Since we don’t really publish on weekends, we missed much of the big news around the National Equality March. The short story: Obama promised to end DADT, but didn’t lay out any kind of timetable. Based on messages coming from the administration recently, that’s pretty much an empty promise. Many involved with the March lay the blame at the foot of the HRC, it’s “battered wife mentality,” and complacency on the part of the whole community. As Exhibit A, many bloggers held up last week’s letter to supporters from HRC Director Joe Solomonese that many argue takes pressure off Obama until the very last day of his second term. Now that the march has ended, though, what next? Jillian Weiss at the Bilerico Project argues for a full-court press on the Employee Non-Discrimination Act, currently before both houses of congress.
The last march in 2000 fizzled amid charges of embezzlement, and no strong follow-up activism was done to advance its goals. This time around, Weiss says we should keep the pressure on “swing votes” in the Senate and House, who are both considering the ENDA bill. She writes: “Of all our initiatives, that will affect the largest number of people in our community in the most important area of our lives: the ability to get and keep a job. And it’s achievable in the next few months.”
MN Senators Amy Klobuchar and Al Franken have both signed on as co-sponsors of the bill, but Weiss lists 11 Representatives and 16 Senators who haven’t made up their minds, and might be susceptible to pressure.
Saturday night, Obama delivered the keynote address at the Human Rights Campaign’s fundraising dinner, where he promised an end to Don’t Ask, Don’t Tell. Many bloggers tore into the president and the HRC, calling the speech “highfalutin’ bullshit” (Andrew Sullivan), and the HRC lapdogs. But the Obama administratoin seems to have already made up its mind – the legions of queers and their allies behind the National Equality March can take a hike.
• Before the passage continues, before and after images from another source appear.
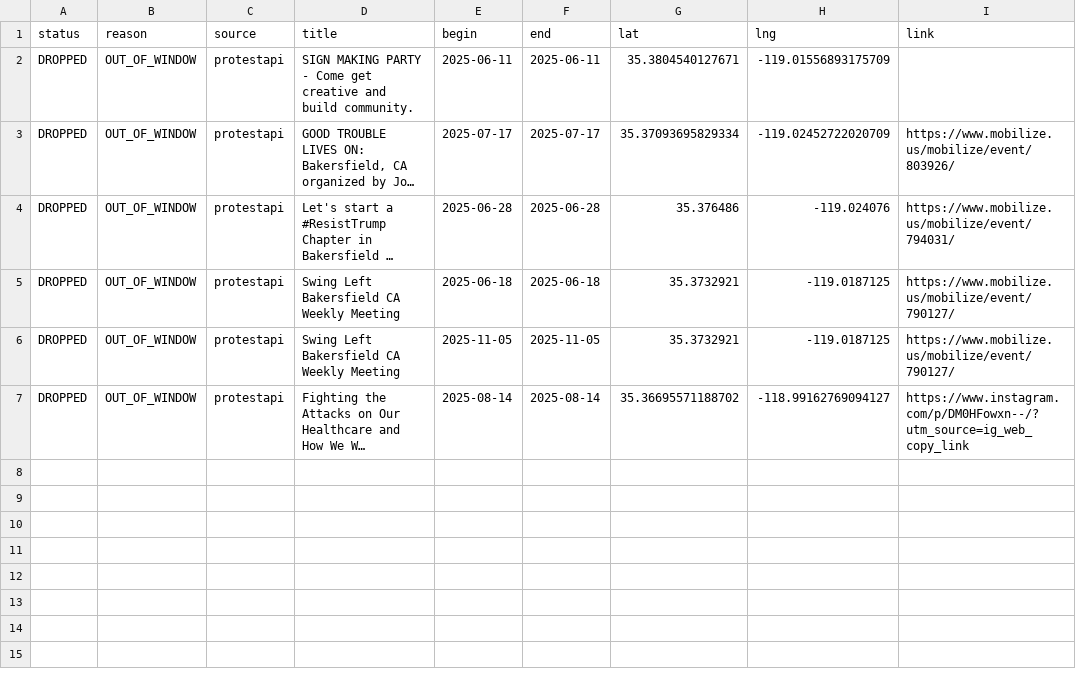
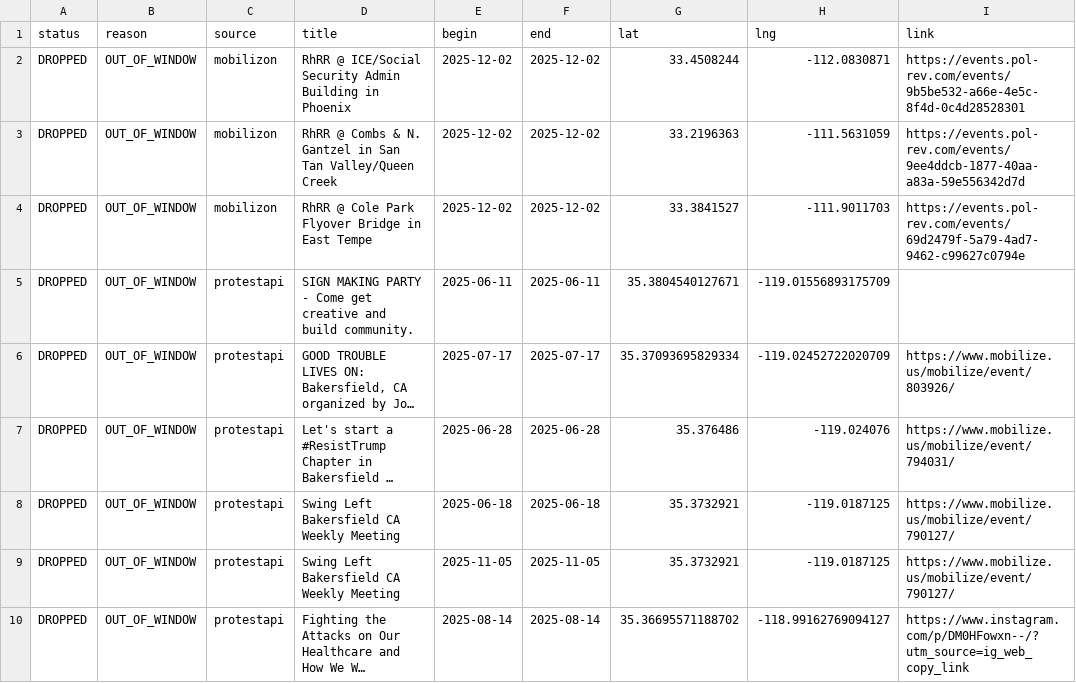
Before and after one commit to ConcernedCitizen2025/Project2025-Assistant, a CSV file: assets/data/discard_rows.csv, drawn as a sheet; long unchanged cells end in ….

```diff
--- a/assets/data/discard_rows.csv
+++ b/assets/data/discard_rows.csv
@@ -1,2 +1,5 @@
 status,reason,source,title,begin,end,lat,lng,link
+"DROPPED","OUT_OF_WINDOW","mobilizon","RhRR @ ICE/Social Security Admin Building in Phoenix","2025-12-02","2025-12-02","33.4508244","-112.0830871","https://events.pol-rev.com/events/9b5be532-a66e-4e5c-8f4d-0c4d28528301"
+"DROPPED","OUT_OF_WINDOW","mobilizon","RhRR @ Combs & N. Gantzel in San Tan Valley/Queen Creek","2025-12-02","2025-12-02","33.2196363","-111.5631059","https://events.pol-rev.com/events/9ee4ddcb-1877-40aa-a83a-59e556342d7d"
+"DROPPED","OUT_OF_WINDOW","mobilizon","RhRR @ Cole Park Flyover Bridge in East Tempe","2025-12-02","2025-12-02","33.3841527","-111.9011703","https://events.pol-rev.com/events/69d2479f-5a79-4ad7-9462-c99627c0794e"
 "DROPPED","OUT_OF_WINDOW","protestapi","SIGN MAKING PARTY - Come get creative and build community.","2025-06-11","2025-06-11","35.3804540127671","-119.01556893175709",""
```
Also changed, not shown: 13 other files.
NBC reporter John Harwood quoted an anonymous Obama advisor as calling the internet-based bloggers and activists who helped drive support for the March part of the “internet left fringe.” I suppose Senate Majority Leader Harry Reid is part of that same fringe demanding action now on a range of rights issues?
This dismissive rhetoric from the administration bolsters old criticims of the HRC that are being reitterated in the wake of Obama’s speech. Some spray-painted their objections on the walls of the HRC’s D.C. headquarters, while others accused the HRC of pre-emptively capitulating to the administration’s demands for “patience.” The Atlantic’s Andrew Sullivan went so far as to call it “battered wife syndrome.” (Text of the letter here)
It is simply astonishing from an organization that is supposed to be dogging this president to secure our civil rights. You don’t telegraph that it’s okay for him to wait until 2017 to keep his promises. That is, if he gets re-elected, if we still control the Congress, if we’re not having more “distracting” wars, if it’s not a close election…
There may be one bright side to all this: Bilerico Project blogger Rebecca Juro said Obama’s HRC speech showed he might, just may be conscious of trans rights and the widespread demands for an Employee Non-Discrimination Act that includes protections based on gender identity and expression as well as sexual orientation.
Ohio – Thanks to some intense advocacy, anyone in Ohio wishing to change their picture on their driver’s license and their listed gender to comport with the gender they present are going to have a much easier time of it. (Gay Peoples’ Chronicle)